Work item
Whatever the lines below say, output them exactly.

(Entries taken from a collection)
§

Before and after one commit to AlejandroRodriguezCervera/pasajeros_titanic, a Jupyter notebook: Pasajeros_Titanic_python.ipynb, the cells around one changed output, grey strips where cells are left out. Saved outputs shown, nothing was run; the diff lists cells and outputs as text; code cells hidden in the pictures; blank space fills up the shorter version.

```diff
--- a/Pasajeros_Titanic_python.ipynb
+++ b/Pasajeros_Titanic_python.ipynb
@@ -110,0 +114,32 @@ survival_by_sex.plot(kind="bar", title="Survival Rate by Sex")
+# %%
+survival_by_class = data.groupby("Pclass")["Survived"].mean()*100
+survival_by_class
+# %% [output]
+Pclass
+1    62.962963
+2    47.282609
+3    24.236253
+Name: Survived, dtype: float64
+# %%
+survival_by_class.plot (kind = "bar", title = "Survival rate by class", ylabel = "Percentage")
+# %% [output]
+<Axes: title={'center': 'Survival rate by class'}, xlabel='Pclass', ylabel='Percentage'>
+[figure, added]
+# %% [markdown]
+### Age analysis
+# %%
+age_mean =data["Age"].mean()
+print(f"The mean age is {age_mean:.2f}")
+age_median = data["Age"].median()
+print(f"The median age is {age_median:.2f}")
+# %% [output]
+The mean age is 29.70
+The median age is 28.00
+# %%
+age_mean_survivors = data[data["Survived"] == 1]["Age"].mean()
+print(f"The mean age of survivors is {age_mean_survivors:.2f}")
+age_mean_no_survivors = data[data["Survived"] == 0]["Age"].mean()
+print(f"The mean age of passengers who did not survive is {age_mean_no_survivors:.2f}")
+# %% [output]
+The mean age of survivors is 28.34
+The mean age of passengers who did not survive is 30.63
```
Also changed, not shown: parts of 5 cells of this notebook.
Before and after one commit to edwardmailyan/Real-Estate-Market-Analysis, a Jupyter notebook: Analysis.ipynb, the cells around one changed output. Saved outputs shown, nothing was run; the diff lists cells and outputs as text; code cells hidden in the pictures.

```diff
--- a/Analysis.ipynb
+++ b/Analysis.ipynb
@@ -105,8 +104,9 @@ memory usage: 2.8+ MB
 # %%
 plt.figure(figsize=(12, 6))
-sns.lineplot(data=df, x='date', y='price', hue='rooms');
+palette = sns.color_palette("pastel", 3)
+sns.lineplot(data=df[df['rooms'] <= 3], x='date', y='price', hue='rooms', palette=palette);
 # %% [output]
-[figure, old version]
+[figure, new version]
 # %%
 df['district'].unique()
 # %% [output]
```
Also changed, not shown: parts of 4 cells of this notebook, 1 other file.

§

Solution
Before and after one commit to AlejandroRodriguezCervera/pasajeros_titanic, a Jupyter notebook: Pasajeros_Titanic_python.ipynb, the cells around one changed output, grey strips where cells are left out. Saved outputs shown, nothing was run; the diff lists cells and outputs as text; code cells hidden in the pictures; blank space fills up the shorter version.

```diff
--- a/Pasajeros_Titanic_python.ipynb
+++ b/Pasajeros_Titanic_python.ipynb
@@ -110,0 +114,32 @@ survival_by_sex.plot(kind="bar", title="Survival Rate by Sex")
+# %%
+survival_by_class = data.groupby("Pclass")["Survived"].mean()*100
+survival_by_class
+# %% [output]
+Pclass
+1    62.962963
+2    47.282609
+3    24.236253
+Name: Survived, dtype: float64
+# %%
+survival_by_class.plot (kind = "bar", title = "Survival rate by class", ylabel = "Percentage")
+# %% [output]
+<Axes: title={'center': 'Survival rate by class'}, xlabel='Pclass', ylabel='Percentage'>
+[figure, added]
+# %% [markdown]
+### Age analysis
+# %%
+age_mean =data["Age"].mean()
+print(f"The mean age is {age_mean:.2f}")
+age_median = data["Age"].median()
+print(f"The median age is {age_median:.2f}")
+# %% [output]
+The mean age is 29.70
+The median age is 28.00
+# %%
+age_mean_survivors = data[data["Survived"] == 1]["Age"].mean()
+print(f"The mean age of survivors is {age_mean_survivors:.2f}")
+age_mean_no_survivors = data[data["Survived"] == 0]["Age"].mean()
+print(f"The mean age of passengers who did not survive is {age_mean_no_survivors:.2f}")
+# %% [output]
+The mean age of survivors is 28.34
+The mean age of passengers who did not survive is 30.63
```
Also changed, not shown: parts of 5 cells of this notebook.
Before and after one commit to edwardmailyan/Real-Estate-Market-Analysis, a Jupyter notebook: Analysis.ipynb, the cells around one changed output. Saved outputs shown, nothing was run; the diff lists cells and outputs as text; code cells hidden in the pictures.

```diff
--- a/Analysis.ipynb
+++ b/Analysis.ipynb
@@ -105,8 +104,9 @@ memory usage: 2.8+ MB
 # %%
 plt.figure(figsize=(12, 6))
-sns.lineplot(data=df, x='date', y='price', hue='rooms');
+palette = sns.color_palette("pastel", 3)
+sns.lineplot(data=df[df['rooms'] <= 3], x='date', y='price', hue='rooms', palette=palette);
 # %% [output]
-[figure, old version]
+[figure, new version]
 # %%
 df['district'].unique()
 # %% [output]
```
Also changed, not shown: parts of 4 cells of this notebook, 1 other file.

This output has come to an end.